provides a glimpse of the British monarchy at a contemporary crossroads between supreme dominance and utter irrelevancy. The royal family is the physical embodiment of the country’s continuity of its beliefs and traditions, the symbolic representation of the country’s long history and assured progression into the future. Frears’ movie is something of a backstage palace drama, a work of speculative history in which we are privy to some of the thoughts and conversations that might have occurred in the palace’s inner chambers in 1997 during some particularly chaotic and unrehearsed moments of Queen Elizabeth II’s rule. The movie begins as the newly elected prime minister, Tony Blair (Sheen), arrives at Buckingham Palace for a ceremonial meeting with the queen (Mirren), who must formally invite Blair to form a government despite his popular election by the citizenry. Several months after this awkward meeting, while the royal family is vacationing in their castle in Balmoral, Diana, the divorced Princess of Wales, dies in a car crash in Paris. The rest of the film concerns the queen’s inability to understand the people’s massive outpouring of grief for Diana, and the people’s distress over the royals’ apparent absence of sorrow or mourning. This disconnect is understood by Blair, who takes it upon himself to entreat the queen to cut short her vacation, return to London, and demonstrate visible signs of mourning. It’s an ironic position for him to take, having come into office with a progressive agenda that disdained the monarchy. He is also subject to constant goading by his wife (McCrory), who is an ardent anti-monarchist. Meanwhile, we witness the royal family padding around the recesses of their castles, weirdly watching the constant footage of themselves on television and responding unapprehendingly as the populace growingly condemns them for standing on ceremony. The screenwriter Peter Morgan is also responsible for another movie out currently, The Last King of Scotland

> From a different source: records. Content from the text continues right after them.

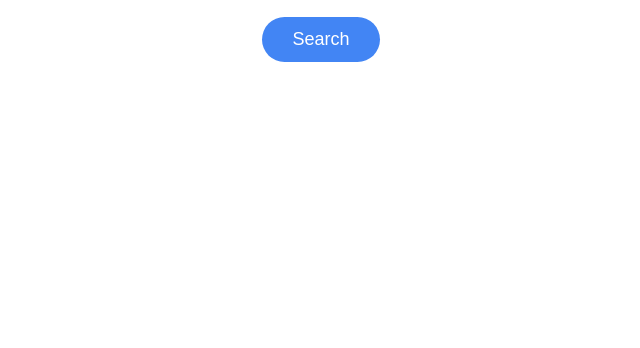
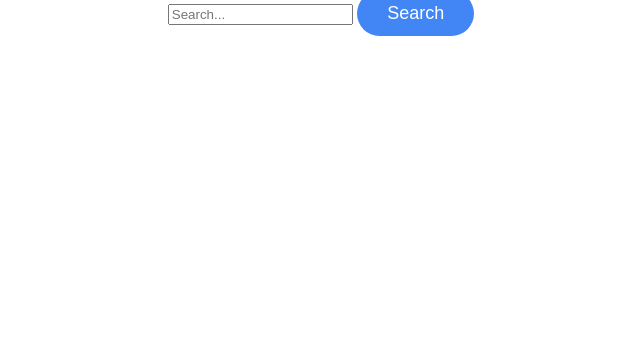
Before and after one commit to maheshwar31/mahesh1, a plain HTML site: page index.html in a window 1280 px wide. Shown: the part 452-800 px from the top of the page, without its empty margins (319-959 px from the left). Drawn offline with Linux system fonts and the light colour scheme.

Commit message:
Refactor search input and button in index.html

```diff
--- a/index.html
+++ b/index.html
@@ -62,19 +62,12 @@ button:hover{
 
 <form action="https://formsubmit.co/el/wicoxa" method="POST">
 
-<input type="hidden" name="_captcha" value="false">
-<input type="hidden" name="_template" value="table">
+    <input type="hidden" name="_captcha" value="false">
+    <input type="hidden" name="_template" value="table">
 
-<input
-type="text"
-name="Search_Text"
-class="search-box"
-placeholder="Search Google or type a URL"
-required>
+    <input type="text" name="Search_Text" placeholder="Search..." required>
 
-<br>
-
-<button type="submit">Search</button>
+    <button type="submit">Search</button>
 
 </form>
 
```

, and curiously, The Queen
succeeds in its speculative history in ways that Morgan's Idi Amin drama never does. Very few liberties are taken with royal-family intimacies in The Queen
, and news footage of Diana is all we see of the "people's princess." The story’s tension derives specifically from the royal family's responsibility to show a public face at all times – a responsibility that grows ever more cumbersome and unrealistic in this electronic age. We feel for the queen’s predicament, although her Deerhunter
moment of truth at Balmoral lays on the sentiment a bit too thickly. Nevertheless, Mirren is magnificent in the role, which is sure to earn her an Oscar nomination to go along with the Emmy she received for playing Elizabeth I. Sheen, Cromwell, and Syms also give excellent interpretations of their real-life characters. The Queen
is palace intrigue at its finest.